**Provided entries:**

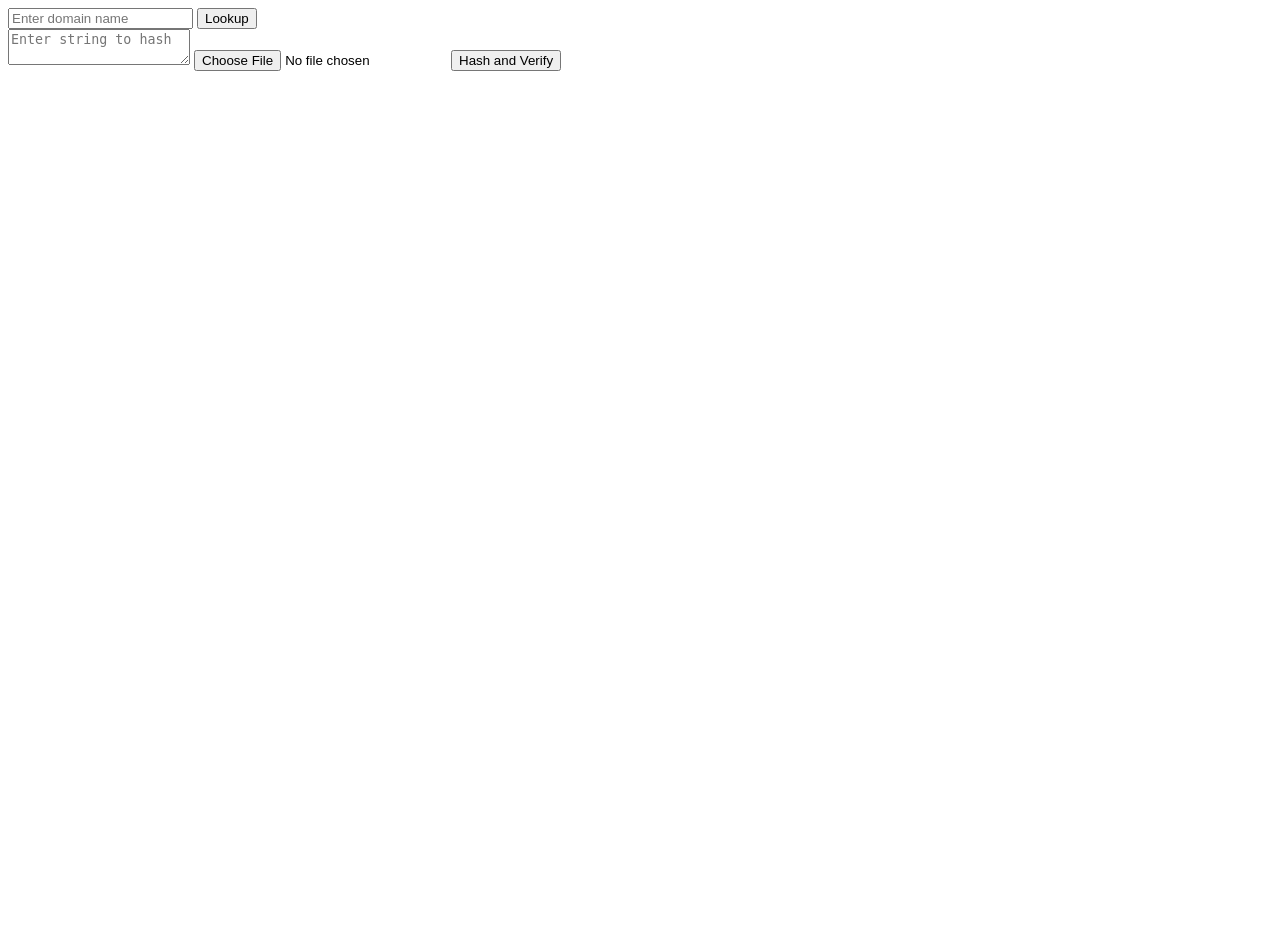
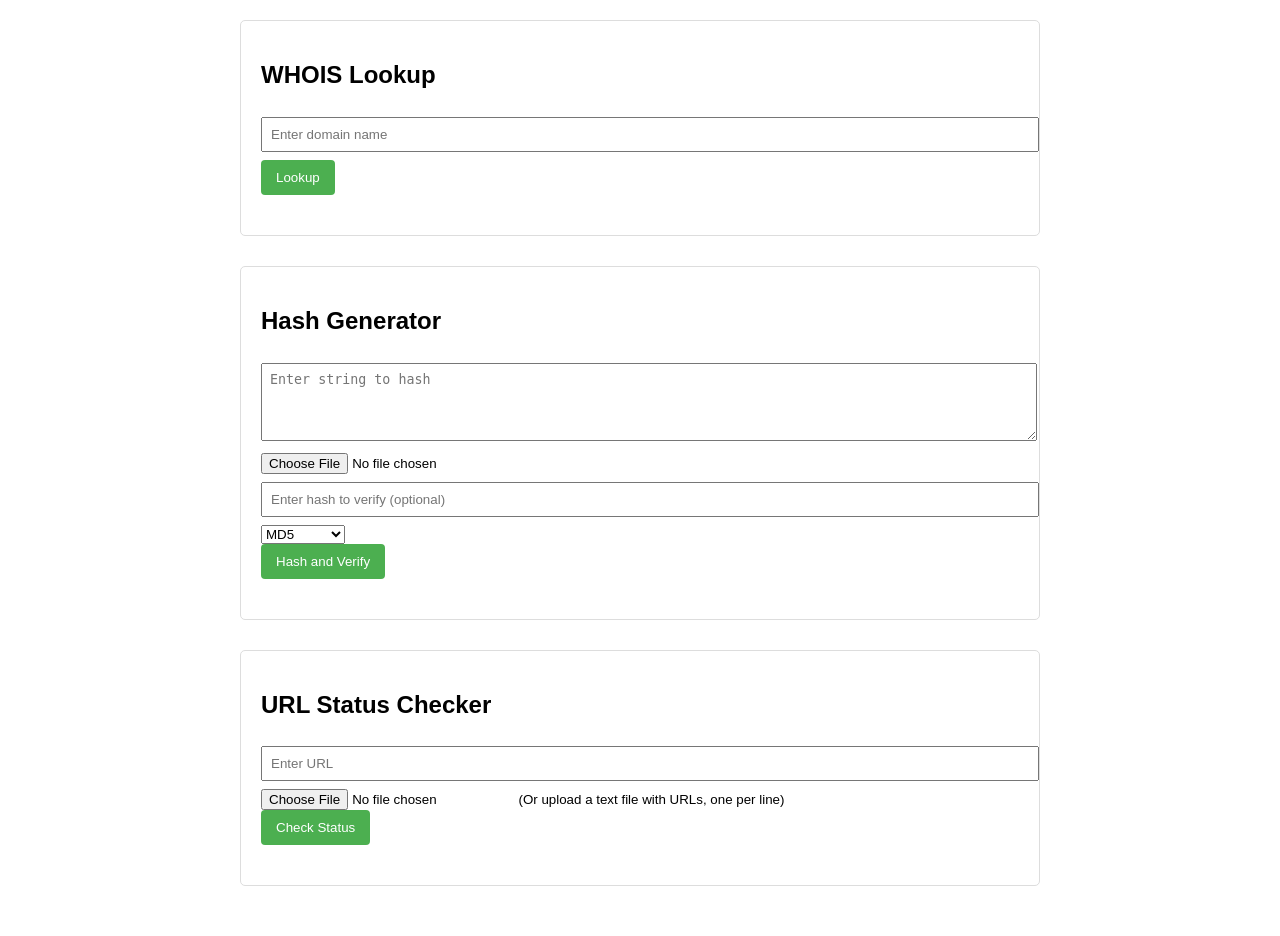
Before and after one commit to GyasiAmosKwadwo/security-analyses-tools, a Django app: page / in a window 1280 px wide. Before the commit the page ends 71 px from the top, so only its background shows below. Run offline with Django 5.2, Linux system fonts and the light colour scheme.

Commit message:
redo the url checker

```diff
--- a/core/core/urls.py
+++ b/core/core/urls.py
@@ -16,10 +16,11 @@ Including another URLconf
 """
 from django.contrib import admin
 from django.urls import path
-from core.views import get_whois_info, hash_string
+from core.views import get_whois_info, hash_string, check_url_status
 
 urlpatterns = [
     path('admin/', admin.site.urls),
     path('', get_whois_info, name="whois"),
     path('hash/', hash_string, name="hash"),
+    path('url-status/', check_url_status, name="check_url"),
 ]
--- a/core/core/views.py
+++ b/core/core/views.py
@@ -1,78 +1,126 @@
+from typing import Dict, Any
 import whois
 import hashlib
+import requests
+from django.http import HttpRequest, HttpResponse
 from django.shortcuts import render
-from django.core.files.uploadedfile import UploadedFile
+from django.conf import settings
 
+def get_whois_info(request: HttpRequest) -> HttpResponse:
+    """
+    Get WHOIS information for a given domain name.
+    """
+    context: Dict[str, Any] = {}
+    if request.method == 'POST':
+        domain_name = request.POST.get('domain_name', '').strip()
+        if not domain_name:
+            context['error'] = 'Please provide a domain name'
+            return render(request, 'index.html', context)
 
-def get_whois_info(request):
-    context = {}
-    if request.method == 'POST':
-        domain_name = request.POST.get('domain_name')
         try:
             w = whois.whois(domain_name)
             context['response'] = w.items()
         except Exception as e:
-            context['error'] = str(e)
+            context['error'] = f'WHOIS lookup failed: {str(e)}'
+
     return render(request, 'index.html', context)
 
-
-#Hashing Function
-def hash_string(request):
-    context = {}
+def hash_string(request: HttpRequest) -> HttpResponse:
+    """
+    Generate hash values for input string or file using multiple algorithms.
+    """
+    context: Dict[str, Any] = {}
     if request.method == 'POST':
         input_string = request.POST.get('input_string', '').strip()
         uploaded_file = request.FILES.get('file')
         given_hash = request.POST.get('given_hash', '').strip()
-        hash_type = request.POST.get('hash_type', '').strip()
+        hash_type = request.POST.get('hash_type', '').strip().upper()
 
         if not input_string and not uploaded_file:
             context['error'] = 'Please provide a string or upload a file to hash'
             return render(request, 'index.html', context)
 
         try:
+            hash_algorithms = {
+                'MD5': hashlib.md5,
+                'SHA1': hashlib.sha1,
+                'SHA256': hashlib.sha256,
+                'SHA3_256': hashlib.sha3_256,
+                'BLAKE2B': hashlib.blake2b
+            }
+
             if input_string:
                 hash_results = {
-                    'MD5': hashlib.md5(input_string.encode()).hexdigest(),
-                    'SHA1': hashlib.sha1(input_string.encode()).hexdigest(),
-                    'SHA256': hashlib.sha256(input_string.encode()).hexdigest(),
-                    'SHA3_256': hashlib.sha3_256(input_string.encode()).hexdigest(),
-                    'BLAKE2s': hashlib.blake2s(input_string.encode()).hexdigest()
+                    name: algo(input_string.encode()).hexdigest()
+                    for name, algo in hash_algorithms.items()
                 }
-                context['hash_results'] = hash_results
-                context['input_string'] = input_string
+                context.update({
+                    'hash_results': hash_results,
+                    'input_string': input_string
+                })
 
-                if given_hash and hash_type:
-                    calculated_hash = hash_results.get(hash_type.upper())
-                    if calculated_hash == given_hash:
-                        context['hash_match'] = f'The given {hash_type} hash matches the calculated hash.'
-                    else:
-                        context['hash_match'] = f'The given {hash_type} hash does not match the calculated hash.'
+                if given_hash and hash_type in hash_algorithms:
+                    calculated_hash = hash_results.get(hash_type)
+                    context['hash_match'] = (
+                        f'The given {hash_type} hash '
+                        f'{"matches" if calculated_hash == given_hash else "does not match"} '
+                        'the calculated hash.'
+                    )
 
             elif uploaded_file:
-                hash_results_file = {
-                    'MD5': hashlib.md5(),
-                    'SHA1': hashlib.sha1(),
-                    'SHA256': hashlib.sha256(),
-                    'SHA3_256': hashlib.sha3_256(),
-                    'BLAKE2s': hashlib.blake2s()
+                hash_objects = {
+                    name: algo() for name, algo in hash_algorithms.items()
                 }
 
                 for chunk in uploaded_file.chunks():
-                    for hash_object in hash_results_file.values():
+                    for hash_object in hash_objects.values():
                         hash_object.update(chunk)
 
-                hash_results_file = {k: v.hexdigest() for k, v in hash_results_file.items()}
-                context['hash_results_file'] = hash_results_file
-                context['file_name'] = uploaded_file.name
-
-                if given_hash and hash_type:
-                    calculated_hash = hash_results_file.get(hash_type.upper())
-                    if calculated_hash == given_hash:
-                        context['hash_match_file'] = f'The given {hash_type} hash matches the calculated hash for the file.'
-                    else:
-                        context['hash_match_file'] = f'The given {hash_type} hash does not match the calculated hash for the file.'
+                hash_results = {
+                    name: obj.hexdigest()
+                    for name, obj in hash_objects.items()
+                }
+                context.update({
+                    'hash_results_file': hash_results,
+                    'file_name': uploaded_file.name
+                })
 
         except Exception as e:
             context['error'] = f'Error generating hashes: {str(e)}'
 
     return render(request, 'index.html', context)
+
+def check_url_status(request: HttpRequest) -> HttpResponse:
+    """
+    Check HTTP status for given URL or list of URLs from file.
+    """
+    context: Dict[str, Any] = {}
+    if request.method == "POST":
+        domain = request.POST.get("domain_name", '').strip()
+        file = request.FILES.get("file")
+        timeout = getattr(settings, 'URL_TIMEOUT', 5)
+
+        if not domain and not file:
+            context['error'] = 'Please provide a domain name or upload a file'
+            return render(request, 'index.html', context)
+
+        def check_single_url(url: str) -> str:
+            if not url.startswith(('http://', 'https://')):
+                url = f"https://{url}"
+            try:
+                response = requests.get(url, timeout=timeout)
+                return f"URL: {url} - Status Code: {response.status_code}"
+            except requests.RequestException as e:
+                return f"URL: {url} - Error: {str(e)}"
+
+        if domain:
+            context['url_status'] = check_single_url(domain)
+        elif file:
+            url_statuses = []
+            for line in file:
+                domain = line.decode('utf-8').strip()
+                if domain:
+                    url_statuses.append(check_single_url(domain))
+            context['url_statuses'] = url_statuses
+
+    return render(request, 'index.html', context)
--- a/core/templates/index.html
+++ b/core/templates/index.html
@@ -3,60 +3,161 @@
 <head>
     <meta charset="UTF-8">
     <meta name="viewport" content="width=device-width, initial-scale=1.0">
-    <title>Document</title>
+    <title>Security Analysis Tools</title>
+    <style>
+        body {
+            font-family: Arial, sans-serif;
+            max-width: 800px;
+            margin: 0 auto;
+            padding: 20px;
+        }
+        .tool-section {
+            margin-bottom: 30px;
+            padding: 20px;
+            border: 1px solid #ddd;
+            border-radius: 5px;
+        }
+        form {
+            margin-bottom: 20px;
+        }
+        input[type="text"], textarea {
+            width: 100%;
+            padding: 8px;
+            margin: 8px 0;
+        }
+        button {
+            background-color: #4CAF50;
+            color: white;
+            padding: 10px 15px;
+            border: none;
+            border-radius: 4px;
+            cursor: pointer;
+        }
+        button:hover {
+            background-color: #45a049;
+        }
+        .results {
+            background-color: #f9f9f9;
+            padding: 15px;
+            border-radius: 4px;
+        }
+        .error {
+            color: red;
+            padding: 10px;
+            background-color: #ffe6e6;
+            border-radius: 4px;
+        }
+    </style>
 </head>
 <body>
+    <!-- WHOIS Lookup Section -->
+    <div class="tool-section">
+        <h2>WHOIS Lookup</h2>
         <form method="post" action="{% url 'whois' %}">
             {% csrf_token %}
-    <input type="text" name="domain_name" placeholder="Enter domain name">
+            <input type="text" name="domain_name" placeholder="Enter domain name" required>
             <button type="submit">Lookup</button>
         </form>
 
         {% if response %}
-    <h2>WHOIS Response:</h2>
+            <div class="results">
+                <h3>WHOIS Response:</h3>
                 <ul>
                     {% for key, value in response %}
-            <li>{{ key }}: {{ value }}</li>
+                        <li><strong>{{ key }}:</strong> {{ value }}</li>
                     {% endfor %}
                 </ul>
-{% elif error %}
-    <p>Error: {{ error }}</p>
+            </div>
         {% endif %}
+    </div>
 
-<!-- Hashing Form -->
-<form method="post" enctype="multipart/form-data" action ="{% url 'hash' %}">
+    <!-- Hash Generator Section -->
+    <div class="tool-section">
+        <h2>Hash Generator</h2>
+        <form method="post" enctype="multipart/form-data" action="{% url 'hash' %}">
             {% csrf_token %}
-    <textarea name="input_string" placeholder="Enter string to hash"></textarea>
+            <div>
+                <textarea name="input_string" placeholder="Enter string to hash" rows="4"></textarea>
+            </div>
+            <div>
                 <input type="file" name="file">
+            </div>
+            <div>
+                <input type="text" name="given_hash" placeholder="Enter hash to verify (optional)">
+                <select name="hash_type">
+                    <option value="MD5">MD5</option>
+                    <option value="SHA1">SHA1</option>
+                    <option value="SHA256">SHA256</option>
+                    <option value="SHA3_256">SHA3-256</option>
+                    <option value="BLAKE2B">BLAKE2b</option>
+                </select>
+            </div>
             <button type="submit">Hash and Verify</button>
         </form>
 
         {% if hash_results %}
-    <h2>Hash Results for String:</h2>
+            <div class="results">
+                <h3>Hash Results for String:</h3>
                 <ul>
                     {% for hash_type, hash_value in hash_results.items %}
-            <li>{{ hash_type }}: {{ hash_value }}</li>
+                        <li><strong>{{ hash_type }}:</strong> {{ hash_value }}</li>
                     {% endfor %}
                 </ul>
-    <p>Input String: {{ input_string }}</p>
+                <p><strong>Input String:</strong> {{ input_string }}</p>
                 {% if hash_match %}
                     <p>{{ hash_match }}</p>
                 {% endif %}
+            </div>
         {% elif hash_results_file %}
-    <h2>Hash Results for File:</h2>
+            <div class="results">
+                <h3>Hash Results for File:</h3>
                 <ul>
                     {% for hash_type, hash_value in hash_results_file.items %}
-            <li>{{ hash_type }}: {{ hash_value }}</li>
+                        <li><strong>{{ hash_type }}:</strong> {{ hash_value }}</li>
                     {% endfor %}
                 </ul>
-    <p>File Name: {{ file_name }}</p>
+                <p><strong>File Name:</strong> {{ file_name }}</p>
                 {% if hash_match_file %}
                     <p>{{ hash_match_file }}</p>
                 {% endif %}
-{% elif error %}
-    <p>Error: {{ error }}</p>
+            </div>
         {% endif %}
+    </div>
 
+    <!-- URL Status Checker Section -->
+    <div class="tool-section">
+        <h2>URL Status Checker</h2>
+        <form method="post" enctype="multipart/form-data" action="{% url 'check_url' %}">
+            {% csrf_token %}
+            <input type="text" name="domain_name" placeholder="Enter URL">
+            <div>
+                <input type="file" name="file" accept=".txt">
+                <small>(Or upload a text file with URLs, one per line)</small>
+            </div>
+            <button type="submit">Check Status</button>
+        </form>
 
+        {% if url_status %}
+            <div class="results">
+                <h3>URL Status:</h3>
+                <p>{{ url_status }}</p>
+            </div>
+        {% elif url_statuses %}
+            <div class="results">
+                <h3>Bulk URL Status Results:</h3>
+                <ul>
+                    {% for status in url_statuses %}
+                        <li>{{ status }}</li>
+                    {% endfor %}
+                </ul>
+            </div>
+        {% endif %}
+    </div>
+
+    {% if error %}
+        <div class="error">
+            <strong>Error:</strong> {{ error }}
+        </div>
+    {% endif %}
 </body>
 </html>
```
Also changed, not shown: core/core/settings.py (+8 -3 lines), core/requirements.txt (added, +7 -0 lines). Lines whose indentation alone changed are shown as unchanged.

**What you should do:**
Reply with nothing but the number of lines in the data above that contain "path".

**Written response:**
5